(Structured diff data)
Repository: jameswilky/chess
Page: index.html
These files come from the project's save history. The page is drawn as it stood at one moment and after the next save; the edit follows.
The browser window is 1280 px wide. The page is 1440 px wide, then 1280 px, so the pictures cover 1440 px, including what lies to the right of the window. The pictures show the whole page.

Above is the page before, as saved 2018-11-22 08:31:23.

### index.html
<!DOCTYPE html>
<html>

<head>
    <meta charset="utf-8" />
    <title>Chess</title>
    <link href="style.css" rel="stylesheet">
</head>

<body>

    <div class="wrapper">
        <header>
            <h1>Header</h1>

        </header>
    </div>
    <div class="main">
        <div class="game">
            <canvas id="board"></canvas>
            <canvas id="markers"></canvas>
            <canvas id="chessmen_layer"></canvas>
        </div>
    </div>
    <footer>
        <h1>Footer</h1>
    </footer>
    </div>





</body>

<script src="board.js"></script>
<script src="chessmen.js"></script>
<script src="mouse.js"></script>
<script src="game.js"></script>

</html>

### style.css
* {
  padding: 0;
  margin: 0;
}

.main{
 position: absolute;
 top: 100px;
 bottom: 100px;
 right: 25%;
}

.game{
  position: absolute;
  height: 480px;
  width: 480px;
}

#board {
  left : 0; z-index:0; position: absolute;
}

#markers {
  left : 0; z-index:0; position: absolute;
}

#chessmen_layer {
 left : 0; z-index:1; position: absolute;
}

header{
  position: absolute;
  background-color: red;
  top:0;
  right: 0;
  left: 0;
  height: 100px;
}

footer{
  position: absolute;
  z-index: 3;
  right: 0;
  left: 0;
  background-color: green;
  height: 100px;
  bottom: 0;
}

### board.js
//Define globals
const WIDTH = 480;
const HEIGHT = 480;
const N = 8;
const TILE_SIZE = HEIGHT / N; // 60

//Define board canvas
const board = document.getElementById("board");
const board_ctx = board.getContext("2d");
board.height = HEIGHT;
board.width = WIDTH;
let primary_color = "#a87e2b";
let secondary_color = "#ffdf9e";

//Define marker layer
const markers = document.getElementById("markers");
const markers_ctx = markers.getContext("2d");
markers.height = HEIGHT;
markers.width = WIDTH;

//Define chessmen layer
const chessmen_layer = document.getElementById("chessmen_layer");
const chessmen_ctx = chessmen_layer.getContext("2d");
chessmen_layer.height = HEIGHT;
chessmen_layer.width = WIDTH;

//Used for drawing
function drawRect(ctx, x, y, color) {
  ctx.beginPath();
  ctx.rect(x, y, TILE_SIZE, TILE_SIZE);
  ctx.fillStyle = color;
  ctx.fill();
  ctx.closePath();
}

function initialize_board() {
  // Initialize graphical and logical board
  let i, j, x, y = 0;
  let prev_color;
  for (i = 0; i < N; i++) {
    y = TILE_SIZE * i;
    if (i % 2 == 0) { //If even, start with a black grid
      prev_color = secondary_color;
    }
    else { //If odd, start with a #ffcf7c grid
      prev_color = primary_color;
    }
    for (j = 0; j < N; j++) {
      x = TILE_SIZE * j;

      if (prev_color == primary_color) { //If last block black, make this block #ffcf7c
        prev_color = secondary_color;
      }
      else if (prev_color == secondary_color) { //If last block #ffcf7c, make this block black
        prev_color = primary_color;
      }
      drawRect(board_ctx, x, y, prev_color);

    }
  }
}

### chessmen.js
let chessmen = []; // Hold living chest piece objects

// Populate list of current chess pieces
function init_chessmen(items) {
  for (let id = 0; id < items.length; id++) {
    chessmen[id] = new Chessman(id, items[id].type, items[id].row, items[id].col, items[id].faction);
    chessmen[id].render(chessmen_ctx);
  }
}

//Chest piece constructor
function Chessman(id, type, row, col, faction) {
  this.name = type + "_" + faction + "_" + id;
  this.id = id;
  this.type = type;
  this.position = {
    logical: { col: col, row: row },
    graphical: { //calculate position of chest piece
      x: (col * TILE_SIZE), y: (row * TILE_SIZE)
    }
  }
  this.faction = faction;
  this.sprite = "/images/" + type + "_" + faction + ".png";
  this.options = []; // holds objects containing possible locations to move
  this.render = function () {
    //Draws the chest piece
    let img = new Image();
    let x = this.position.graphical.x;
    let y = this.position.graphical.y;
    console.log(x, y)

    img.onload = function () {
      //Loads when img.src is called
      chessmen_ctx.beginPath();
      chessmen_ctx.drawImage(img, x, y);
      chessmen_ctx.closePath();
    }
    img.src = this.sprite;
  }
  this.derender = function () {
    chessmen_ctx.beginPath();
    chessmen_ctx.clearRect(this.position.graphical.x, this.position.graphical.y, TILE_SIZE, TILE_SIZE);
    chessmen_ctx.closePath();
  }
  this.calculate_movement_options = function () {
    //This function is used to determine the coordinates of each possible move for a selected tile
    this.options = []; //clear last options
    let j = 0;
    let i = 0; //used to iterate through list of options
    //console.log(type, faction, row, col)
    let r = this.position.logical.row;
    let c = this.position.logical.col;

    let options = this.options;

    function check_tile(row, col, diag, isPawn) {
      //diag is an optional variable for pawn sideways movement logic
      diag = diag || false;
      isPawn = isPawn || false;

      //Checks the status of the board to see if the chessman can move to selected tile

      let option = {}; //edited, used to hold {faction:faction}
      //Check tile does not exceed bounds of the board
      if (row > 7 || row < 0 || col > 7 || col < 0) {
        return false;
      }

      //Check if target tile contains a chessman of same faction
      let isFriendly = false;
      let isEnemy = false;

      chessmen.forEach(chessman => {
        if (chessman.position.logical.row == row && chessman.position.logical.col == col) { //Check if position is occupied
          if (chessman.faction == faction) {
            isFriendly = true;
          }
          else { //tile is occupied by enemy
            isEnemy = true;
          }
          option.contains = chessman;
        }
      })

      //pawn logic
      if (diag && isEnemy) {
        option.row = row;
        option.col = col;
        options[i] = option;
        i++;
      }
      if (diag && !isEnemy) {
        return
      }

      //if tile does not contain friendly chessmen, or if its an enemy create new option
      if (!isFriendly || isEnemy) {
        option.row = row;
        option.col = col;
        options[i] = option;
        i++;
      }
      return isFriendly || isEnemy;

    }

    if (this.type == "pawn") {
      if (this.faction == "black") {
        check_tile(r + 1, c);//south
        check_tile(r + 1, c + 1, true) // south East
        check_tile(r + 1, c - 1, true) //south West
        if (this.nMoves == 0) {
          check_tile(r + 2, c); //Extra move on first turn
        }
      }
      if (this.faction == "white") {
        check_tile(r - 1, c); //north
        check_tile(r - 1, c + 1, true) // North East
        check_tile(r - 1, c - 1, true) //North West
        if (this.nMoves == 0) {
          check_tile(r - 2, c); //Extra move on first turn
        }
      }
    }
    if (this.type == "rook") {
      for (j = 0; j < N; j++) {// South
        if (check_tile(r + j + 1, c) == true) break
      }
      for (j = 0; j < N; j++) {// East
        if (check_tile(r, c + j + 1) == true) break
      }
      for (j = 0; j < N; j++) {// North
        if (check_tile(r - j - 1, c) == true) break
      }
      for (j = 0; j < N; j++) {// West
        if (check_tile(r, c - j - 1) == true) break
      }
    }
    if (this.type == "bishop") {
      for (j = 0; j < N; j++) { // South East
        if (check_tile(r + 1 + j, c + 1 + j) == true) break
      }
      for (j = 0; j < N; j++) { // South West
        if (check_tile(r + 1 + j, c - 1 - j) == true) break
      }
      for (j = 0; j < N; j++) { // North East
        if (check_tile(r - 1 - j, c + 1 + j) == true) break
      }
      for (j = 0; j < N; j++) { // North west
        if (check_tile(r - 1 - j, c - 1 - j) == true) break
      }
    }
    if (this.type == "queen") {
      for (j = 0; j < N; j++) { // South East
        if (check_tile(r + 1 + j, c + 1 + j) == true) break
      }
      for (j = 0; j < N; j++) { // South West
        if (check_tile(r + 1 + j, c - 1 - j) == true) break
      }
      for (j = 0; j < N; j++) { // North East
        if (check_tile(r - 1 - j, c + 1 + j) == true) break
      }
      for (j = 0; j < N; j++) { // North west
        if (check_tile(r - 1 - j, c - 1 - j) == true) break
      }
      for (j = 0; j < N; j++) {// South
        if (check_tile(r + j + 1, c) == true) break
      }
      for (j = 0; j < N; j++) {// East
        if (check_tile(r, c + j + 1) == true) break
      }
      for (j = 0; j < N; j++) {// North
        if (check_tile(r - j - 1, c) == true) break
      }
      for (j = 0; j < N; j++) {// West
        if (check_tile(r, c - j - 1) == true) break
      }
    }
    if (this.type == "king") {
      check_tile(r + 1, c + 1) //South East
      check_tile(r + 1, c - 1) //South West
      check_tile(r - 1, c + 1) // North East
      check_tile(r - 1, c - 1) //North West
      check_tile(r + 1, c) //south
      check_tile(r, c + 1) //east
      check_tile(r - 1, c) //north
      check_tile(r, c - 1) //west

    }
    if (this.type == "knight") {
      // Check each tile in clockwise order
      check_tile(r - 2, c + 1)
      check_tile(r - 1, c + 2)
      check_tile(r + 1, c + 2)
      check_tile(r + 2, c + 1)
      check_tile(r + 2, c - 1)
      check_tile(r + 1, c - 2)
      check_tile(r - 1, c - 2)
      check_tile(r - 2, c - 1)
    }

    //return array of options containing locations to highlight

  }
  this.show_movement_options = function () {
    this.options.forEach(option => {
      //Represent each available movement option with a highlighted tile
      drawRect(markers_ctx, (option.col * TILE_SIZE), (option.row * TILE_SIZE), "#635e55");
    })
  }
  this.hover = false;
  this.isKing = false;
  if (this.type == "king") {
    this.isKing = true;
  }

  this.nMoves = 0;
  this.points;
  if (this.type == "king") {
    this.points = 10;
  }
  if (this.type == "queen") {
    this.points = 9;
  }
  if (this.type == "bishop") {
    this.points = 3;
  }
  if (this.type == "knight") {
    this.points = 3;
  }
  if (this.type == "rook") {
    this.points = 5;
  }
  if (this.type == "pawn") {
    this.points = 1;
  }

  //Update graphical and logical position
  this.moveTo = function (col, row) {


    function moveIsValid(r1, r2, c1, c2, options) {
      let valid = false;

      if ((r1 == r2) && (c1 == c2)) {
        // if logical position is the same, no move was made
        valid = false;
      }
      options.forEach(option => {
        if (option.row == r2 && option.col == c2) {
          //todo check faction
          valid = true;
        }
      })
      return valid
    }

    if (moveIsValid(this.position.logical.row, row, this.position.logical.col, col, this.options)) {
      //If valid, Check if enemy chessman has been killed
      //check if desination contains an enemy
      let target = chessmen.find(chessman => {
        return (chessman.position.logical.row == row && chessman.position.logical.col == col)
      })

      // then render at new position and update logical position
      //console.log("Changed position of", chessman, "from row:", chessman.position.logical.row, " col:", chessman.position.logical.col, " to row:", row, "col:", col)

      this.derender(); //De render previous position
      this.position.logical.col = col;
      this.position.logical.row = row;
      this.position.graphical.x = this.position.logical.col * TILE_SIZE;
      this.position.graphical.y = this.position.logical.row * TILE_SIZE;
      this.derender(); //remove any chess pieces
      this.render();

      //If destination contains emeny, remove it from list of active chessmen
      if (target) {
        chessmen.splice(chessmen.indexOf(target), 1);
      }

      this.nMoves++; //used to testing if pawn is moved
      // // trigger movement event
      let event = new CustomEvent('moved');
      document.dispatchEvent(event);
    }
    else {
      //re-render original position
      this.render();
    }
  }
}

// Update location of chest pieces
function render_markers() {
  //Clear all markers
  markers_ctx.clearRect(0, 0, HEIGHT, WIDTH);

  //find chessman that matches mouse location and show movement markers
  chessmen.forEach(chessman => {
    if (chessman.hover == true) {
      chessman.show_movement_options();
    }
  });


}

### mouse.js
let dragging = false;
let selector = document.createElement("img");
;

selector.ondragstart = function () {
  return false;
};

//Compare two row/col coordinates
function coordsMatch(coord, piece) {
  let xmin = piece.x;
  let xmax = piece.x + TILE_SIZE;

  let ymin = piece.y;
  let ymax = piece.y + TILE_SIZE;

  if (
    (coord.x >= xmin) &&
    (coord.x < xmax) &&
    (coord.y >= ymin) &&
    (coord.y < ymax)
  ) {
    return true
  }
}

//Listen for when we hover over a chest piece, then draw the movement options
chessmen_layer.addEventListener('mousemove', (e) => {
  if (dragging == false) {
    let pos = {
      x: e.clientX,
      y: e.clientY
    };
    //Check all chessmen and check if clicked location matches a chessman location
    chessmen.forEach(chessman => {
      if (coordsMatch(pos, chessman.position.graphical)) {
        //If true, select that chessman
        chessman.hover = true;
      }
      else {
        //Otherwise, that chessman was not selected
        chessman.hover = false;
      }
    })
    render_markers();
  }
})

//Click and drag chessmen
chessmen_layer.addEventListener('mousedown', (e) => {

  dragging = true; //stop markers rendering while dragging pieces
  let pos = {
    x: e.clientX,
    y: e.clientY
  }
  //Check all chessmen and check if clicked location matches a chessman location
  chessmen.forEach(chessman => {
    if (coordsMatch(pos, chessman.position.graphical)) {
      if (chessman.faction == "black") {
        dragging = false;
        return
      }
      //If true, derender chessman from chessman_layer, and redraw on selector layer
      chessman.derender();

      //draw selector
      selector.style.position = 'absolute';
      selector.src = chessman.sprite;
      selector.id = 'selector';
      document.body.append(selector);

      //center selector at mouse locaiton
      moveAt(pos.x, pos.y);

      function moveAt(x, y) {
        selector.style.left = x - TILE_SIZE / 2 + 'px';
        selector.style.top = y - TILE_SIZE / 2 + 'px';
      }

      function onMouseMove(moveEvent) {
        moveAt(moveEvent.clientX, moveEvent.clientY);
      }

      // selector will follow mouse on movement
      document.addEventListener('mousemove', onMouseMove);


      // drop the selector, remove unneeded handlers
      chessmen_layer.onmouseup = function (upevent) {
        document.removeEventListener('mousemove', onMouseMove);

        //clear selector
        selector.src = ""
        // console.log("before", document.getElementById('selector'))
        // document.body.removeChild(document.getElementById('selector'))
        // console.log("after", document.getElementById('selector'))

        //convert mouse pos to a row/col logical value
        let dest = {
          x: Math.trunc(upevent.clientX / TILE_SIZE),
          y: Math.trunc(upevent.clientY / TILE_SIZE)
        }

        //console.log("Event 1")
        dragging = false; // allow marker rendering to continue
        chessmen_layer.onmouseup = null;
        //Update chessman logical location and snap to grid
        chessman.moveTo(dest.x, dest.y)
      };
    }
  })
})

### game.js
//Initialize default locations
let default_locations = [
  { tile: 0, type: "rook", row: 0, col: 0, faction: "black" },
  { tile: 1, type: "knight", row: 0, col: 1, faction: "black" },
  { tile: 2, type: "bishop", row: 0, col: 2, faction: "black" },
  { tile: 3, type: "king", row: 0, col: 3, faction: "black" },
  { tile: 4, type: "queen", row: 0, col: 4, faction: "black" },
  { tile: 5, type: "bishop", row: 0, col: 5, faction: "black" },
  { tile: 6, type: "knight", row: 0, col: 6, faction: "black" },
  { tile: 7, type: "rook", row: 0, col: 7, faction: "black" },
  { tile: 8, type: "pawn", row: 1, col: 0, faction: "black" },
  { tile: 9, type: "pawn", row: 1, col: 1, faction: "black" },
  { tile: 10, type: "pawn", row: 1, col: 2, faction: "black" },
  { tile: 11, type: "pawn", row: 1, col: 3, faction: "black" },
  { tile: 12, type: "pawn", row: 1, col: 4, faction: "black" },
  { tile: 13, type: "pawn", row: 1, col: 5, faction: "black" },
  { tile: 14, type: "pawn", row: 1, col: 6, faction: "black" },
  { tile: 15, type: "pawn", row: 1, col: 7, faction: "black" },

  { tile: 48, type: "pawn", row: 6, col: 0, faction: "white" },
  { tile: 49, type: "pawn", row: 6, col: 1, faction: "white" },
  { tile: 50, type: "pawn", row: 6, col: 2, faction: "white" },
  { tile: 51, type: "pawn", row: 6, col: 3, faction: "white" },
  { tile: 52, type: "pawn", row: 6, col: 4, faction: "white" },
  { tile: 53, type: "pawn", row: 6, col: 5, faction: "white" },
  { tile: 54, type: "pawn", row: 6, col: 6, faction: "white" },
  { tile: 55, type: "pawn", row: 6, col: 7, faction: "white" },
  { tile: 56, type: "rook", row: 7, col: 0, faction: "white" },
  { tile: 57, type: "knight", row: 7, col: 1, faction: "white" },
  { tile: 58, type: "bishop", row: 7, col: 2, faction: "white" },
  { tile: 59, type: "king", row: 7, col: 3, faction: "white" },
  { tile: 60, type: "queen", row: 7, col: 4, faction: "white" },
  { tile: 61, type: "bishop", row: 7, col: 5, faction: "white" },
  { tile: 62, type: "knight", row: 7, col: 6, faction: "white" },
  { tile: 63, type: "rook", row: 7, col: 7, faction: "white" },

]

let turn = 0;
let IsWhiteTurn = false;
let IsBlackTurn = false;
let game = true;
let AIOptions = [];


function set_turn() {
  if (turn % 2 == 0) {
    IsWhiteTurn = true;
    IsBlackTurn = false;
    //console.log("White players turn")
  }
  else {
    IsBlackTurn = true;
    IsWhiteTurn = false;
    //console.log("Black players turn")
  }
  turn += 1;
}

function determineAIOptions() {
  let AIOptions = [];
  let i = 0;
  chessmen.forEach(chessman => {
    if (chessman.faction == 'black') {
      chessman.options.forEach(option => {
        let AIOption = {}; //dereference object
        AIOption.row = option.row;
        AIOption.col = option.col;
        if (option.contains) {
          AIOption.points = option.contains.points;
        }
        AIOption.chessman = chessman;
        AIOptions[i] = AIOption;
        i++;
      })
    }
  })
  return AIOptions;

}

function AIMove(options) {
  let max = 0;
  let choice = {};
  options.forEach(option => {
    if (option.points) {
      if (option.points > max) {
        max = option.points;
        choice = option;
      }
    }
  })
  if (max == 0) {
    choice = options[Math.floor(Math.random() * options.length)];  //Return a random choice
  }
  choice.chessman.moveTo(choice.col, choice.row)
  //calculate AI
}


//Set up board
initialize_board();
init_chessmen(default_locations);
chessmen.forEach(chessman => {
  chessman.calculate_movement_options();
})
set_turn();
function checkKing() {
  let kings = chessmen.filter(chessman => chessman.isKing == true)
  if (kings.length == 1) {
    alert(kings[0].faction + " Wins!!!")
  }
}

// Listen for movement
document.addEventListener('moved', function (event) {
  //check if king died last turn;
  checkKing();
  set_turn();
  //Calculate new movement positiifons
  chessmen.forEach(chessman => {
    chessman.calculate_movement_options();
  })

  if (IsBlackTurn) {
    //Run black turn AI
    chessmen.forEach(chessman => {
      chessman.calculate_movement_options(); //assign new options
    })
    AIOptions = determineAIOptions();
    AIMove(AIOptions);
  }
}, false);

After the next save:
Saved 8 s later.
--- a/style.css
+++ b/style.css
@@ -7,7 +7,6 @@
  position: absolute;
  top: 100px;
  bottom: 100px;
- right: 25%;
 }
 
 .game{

=== WHAT IS REQUIRED ===
I'd like the lines above from the one with "const TILE_SIZE = HEIGHT / N; // 60" up to and including the one with "for (let id" copied exactly, with no other lines.

=== EXERCISE ANSWER ===
const TILE_SIZE = HEIGHT / N; // 60

//Define board canvas
const board = document.getElementById("board");
const board_ctx = board.getContext("2d");
board.height = HEIGHT;
board.width = WIDTH;
let primary_color = "#a87e2b";
let secondary_color = "#ffdf9e";

//Define marker layer
const markers = document.getElementById("markers");
const markers_ctx = markers.getContext("2d");
markers.height = HEIGHT;
markers.width = WIDTH;

//Define chessmen layer
const chessmen_layer = document.getElementById("chessmen_layer");
const chessmen_ctx = chessmen_layer.getContext("2d");
chessmen_layer.height = HEIGHT;
chessmen_layer.width = WIDTH;

//Used for drawing
function drawRect(ctx, x, y, color) {
  ctx.beginPath();
  ctx.rect(x, y, TILE_SIZE, TILE_SIZE);
  ctx.fillStyle = color;
  ctx.fill();
  ctx.closePath();
}

function initialize_board() {
  // Initialize graphical and logical board
  let i, j, x, y = 0;
  let prev_color;
  for (i = 0; i < N; i++) {
    y = TILE_SIZE * i;
    if (i % 2 == 0) { //If even, start with a black grid
      prev_color = secondary_color;
    }
    else { //If odd, start with a #ffcf7c grid
      prev_color = primary_color;
    }
    for (j = 0; j < N; j++) {
      x = TILE_SIZE * j;

      if (prev_color == primary_color) { //If last block black, make this block #ffcf7c
        prev_color = secondary_color;
      }
      else if (prev_color == secondary_color) { //If last block #ffcf7c, make this block black
        prev_color = primary_color;
      }
      drawRect(board_ctx, x, y, prev_color);

    }
  }
}

### chessmen.js
let chessmen = []; // Hold living chest piece objects

// Populate list of current chess pieces
function init_chessmen(items) {
  for (let id = 0; id < items.length; id++) {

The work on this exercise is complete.